Who invented NFTs?: A brief history of nonfungible tokens
As mentioned, the story took off with colored coins, which were created to represent and manage ownership of real-world assets on the blockchain. They were different from Bitcoin (BTC) because of the “nonfungible” element that provided them with a unique utility.
Demonstrating a humongous leap in Bitcoin’s capabilities, colored coins were composed of tiny fractions of a Bitcoin, which could be as minuscule as a satoshi. Use cases of colored coins, such as the representation of property, coupons, or usage as digital collectibles, subscriptions, shares and access tokens, helped people realize the potential of blockchains for issuing assets.
Bitcoin, however, was never intended to be used as a database for tokens, which meant that colored coins just remained at the concept level. However, the development did set off a series of experiments that culminated in NFTs. The first of the NFTs was “Quantum,” as mentioned before, an octagon-shaped animation. The arrival of Ethereum provided NFTs with the platform they required to flourish.
A major project of this period that enabled the development of digital assets was The Counterparty platform built on Bitcoin.
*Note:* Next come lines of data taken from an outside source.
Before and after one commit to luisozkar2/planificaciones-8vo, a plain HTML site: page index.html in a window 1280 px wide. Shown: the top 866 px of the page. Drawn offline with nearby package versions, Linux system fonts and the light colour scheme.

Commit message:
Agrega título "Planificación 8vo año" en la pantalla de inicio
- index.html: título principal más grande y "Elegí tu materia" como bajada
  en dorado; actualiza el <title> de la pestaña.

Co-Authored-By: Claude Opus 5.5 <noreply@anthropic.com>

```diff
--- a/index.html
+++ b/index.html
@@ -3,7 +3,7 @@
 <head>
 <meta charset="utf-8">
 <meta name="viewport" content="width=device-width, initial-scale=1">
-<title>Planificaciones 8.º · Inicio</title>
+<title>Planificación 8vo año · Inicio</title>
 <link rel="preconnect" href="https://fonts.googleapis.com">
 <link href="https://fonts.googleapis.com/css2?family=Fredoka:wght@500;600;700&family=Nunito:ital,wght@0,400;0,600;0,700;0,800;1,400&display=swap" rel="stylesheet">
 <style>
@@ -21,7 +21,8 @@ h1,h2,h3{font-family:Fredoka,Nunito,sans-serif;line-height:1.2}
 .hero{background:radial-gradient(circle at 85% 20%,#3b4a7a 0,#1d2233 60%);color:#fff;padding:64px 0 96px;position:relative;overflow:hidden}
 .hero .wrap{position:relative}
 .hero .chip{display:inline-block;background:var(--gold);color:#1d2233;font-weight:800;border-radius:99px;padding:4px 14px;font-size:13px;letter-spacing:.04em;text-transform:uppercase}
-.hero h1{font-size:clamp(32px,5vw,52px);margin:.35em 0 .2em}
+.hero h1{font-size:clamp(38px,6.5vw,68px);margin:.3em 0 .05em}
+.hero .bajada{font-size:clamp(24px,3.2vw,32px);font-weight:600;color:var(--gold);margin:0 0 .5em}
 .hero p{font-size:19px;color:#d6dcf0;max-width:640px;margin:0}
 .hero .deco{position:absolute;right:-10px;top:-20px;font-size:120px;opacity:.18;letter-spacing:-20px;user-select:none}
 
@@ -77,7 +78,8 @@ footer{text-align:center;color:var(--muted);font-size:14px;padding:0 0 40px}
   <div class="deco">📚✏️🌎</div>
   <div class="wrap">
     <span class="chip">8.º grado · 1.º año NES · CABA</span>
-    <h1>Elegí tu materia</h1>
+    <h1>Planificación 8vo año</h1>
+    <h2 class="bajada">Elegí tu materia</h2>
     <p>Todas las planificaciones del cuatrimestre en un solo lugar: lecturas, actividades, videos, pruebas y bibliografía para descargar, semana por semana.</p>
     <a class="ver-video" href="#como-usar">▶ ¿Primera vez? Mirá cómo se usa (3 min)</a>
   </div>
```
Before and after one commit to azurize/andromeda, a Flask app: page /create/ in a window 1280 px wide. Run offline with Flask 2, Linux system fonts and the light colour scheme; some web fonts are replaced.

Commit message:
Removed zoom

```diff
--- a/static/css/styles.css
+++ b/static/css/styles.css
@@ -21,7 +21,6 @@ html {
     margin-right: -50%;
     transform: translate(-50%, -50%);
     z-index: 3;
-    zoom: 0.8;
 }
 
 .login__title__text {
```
A spectrum of “Rare Pepes” NFTs was released on The Counterparty, initiating the use case of NFT as artwork. “Spells of Genesis,” created on Ethereum, was another big NFT project after The Counterparty.